“Outlook for Producer Economies”, in IEA’s World Energy Outlook series, examines six resource-dependent economies that are pillars of the global energy supply: Iraq, Nigeria, Russia, Saudi Arabia, the United Arab Emirates and Venezuela.
It assessed how they might fare to 2040 under a variety of price and policy scenarios.
The roller-coaster in oil prices over the last decade has brought into sharp focus the structural weaknesses in many of the major exporters.
Since 2014, the net income available from oil and gas has fallen by between 40 per cent (in the case of Iraq) and 70 per cent (in the case of Venezuela), with wide-ranging consequences for economic performance.
The volatility of hydrocarbon revenues presents dilemmas for countries whose budgets depend on them, especially if their economies and finances are not resilient.
The extent to which producer countries steer through essential economic transformation can have major implications for energy markets, global environmental goals and energy security, according to the report.
The report comes at a time of high oil prices, which are a double-edged sword. Higher revenues provide the means to reform, but they can also appear to reduce their urgency.
However, as was seen in the past, higher energy prices encourage production elsewhere while accelerating structural changes in demand, which affect the producers’ long-term markets.
“More than at any other point in recent history, fundamental changes to the development model of resource-rich countries look unavoidable,” IEA’s Executive Director Fatih Birol said.
“Following through with the announced reform initiatives is essential, as failure to take adequate action would compound future risks for producer economies as well as for global markets.”
The countries examined are very diverse, and the report considers a wide range of experiences and prospects. Many of them have pushed forward plans to boost investment and growth in the non-oil sectors of their economics.
Venezuela, though, provides an example of how badly things can turn out when economic and energy headwinds gather strength.

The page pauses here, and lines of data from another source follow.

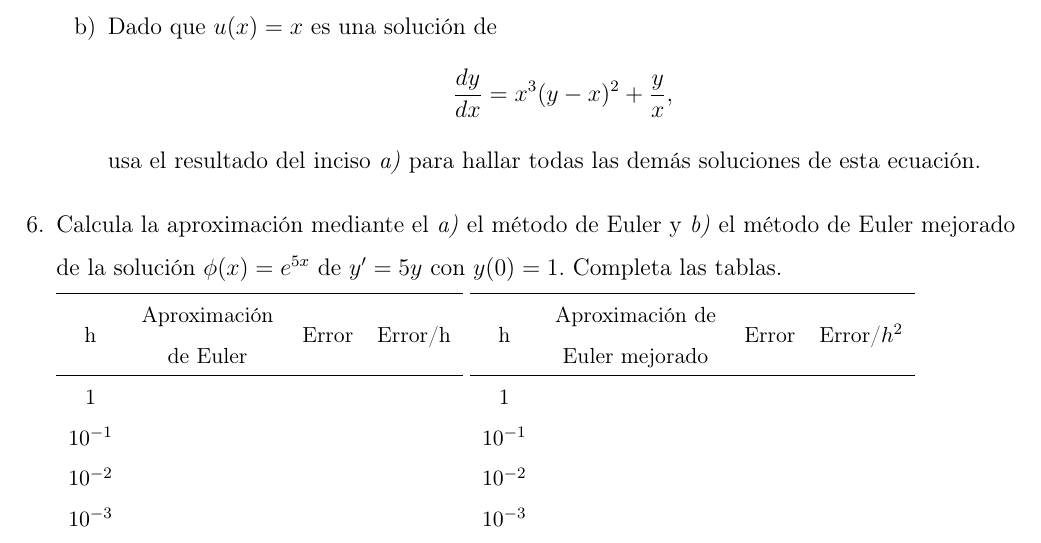
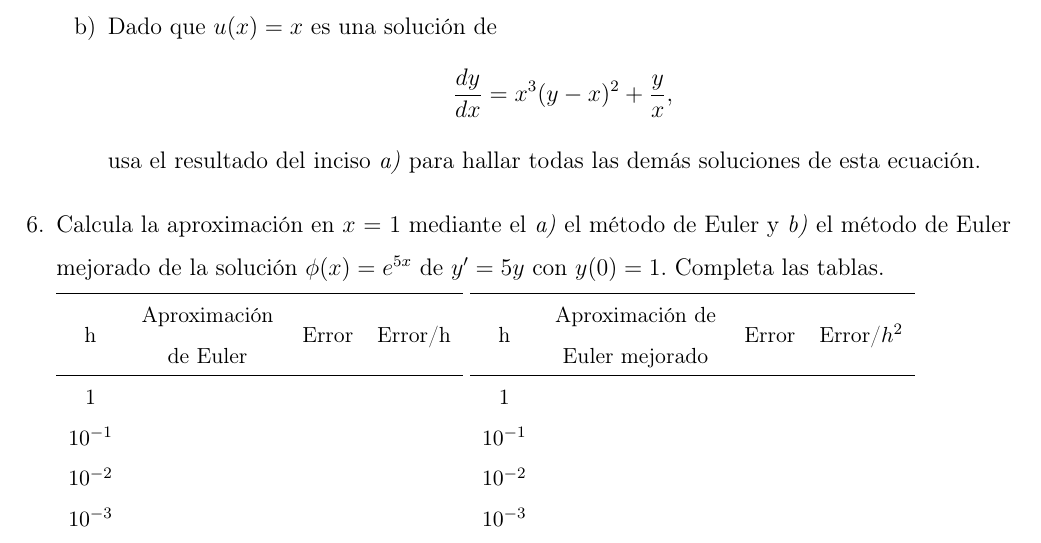
Before and after one commit to ArnaldoHC/Tareas-MateIV-Copy-, a LaTeX problem sheet (Tarea 3.tex): part of page 2 of 2, cut so that both start at the same text. Compiled offline with pdfLaTeX.

Commit message:
Add files via upload

```diff
--- a/Tarea 3.tex
+++ b/Tarea 3.tex
@@ -140,7 +140,8 @@ Fecha de entrega viernes 5 de Noviembre
 
      % 6 %
      \question
-     Calcula la aproximación mediante el \textit{a)} el método de Euler y \textit{b)} el método de Euler mejorado de la solución $\phi(x)=e^{5x}$ de $y'=5y$ con $y(0)=1$. Completa las tablas.
+     Calcula la aproximación en $x=1$
+     mediante el \textit{a)} el método de Euler y \textit{b)} el método de Euler mejorado de la solución $\phi(x)=e^{5x}$ de $y'=5y$ con $y(0)=1$. Completa las tablas.
 
     \small
      \begin{tabular}{cm{2.5cm}cc}
```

Some of the world’s largest producers face strong pressures from rising numbers of young people entering the workforce.
More than 50 per cent of the population living across the Middle East is under the age of 30; the proportion is more than 70 per cent in Nigeria. In many major producers, income from oil and gas will not be large enough to provide for these growing populations, even in scenarios where oil demand continues to grow to 2040 and prices remain relatively robust.
The energy sector has an important part to play in the reform agenda.
The report focuses on six key responses: capturing more domestic value from hydrocarbons, for example via petrochemicals; using natural gas as a means to support diversified growth; harnessing the large but under-utilised potential for renewable energy, especially solar; phasing out subsidies that encourage wasteful consumption; ensuring sufficient investment in the upstream (the ability to maintain oil and gas revenues at reasonable levels is vital for economic stability); and playing a role in deploying new energy technologies, such as carbon capture, utilisation and storage.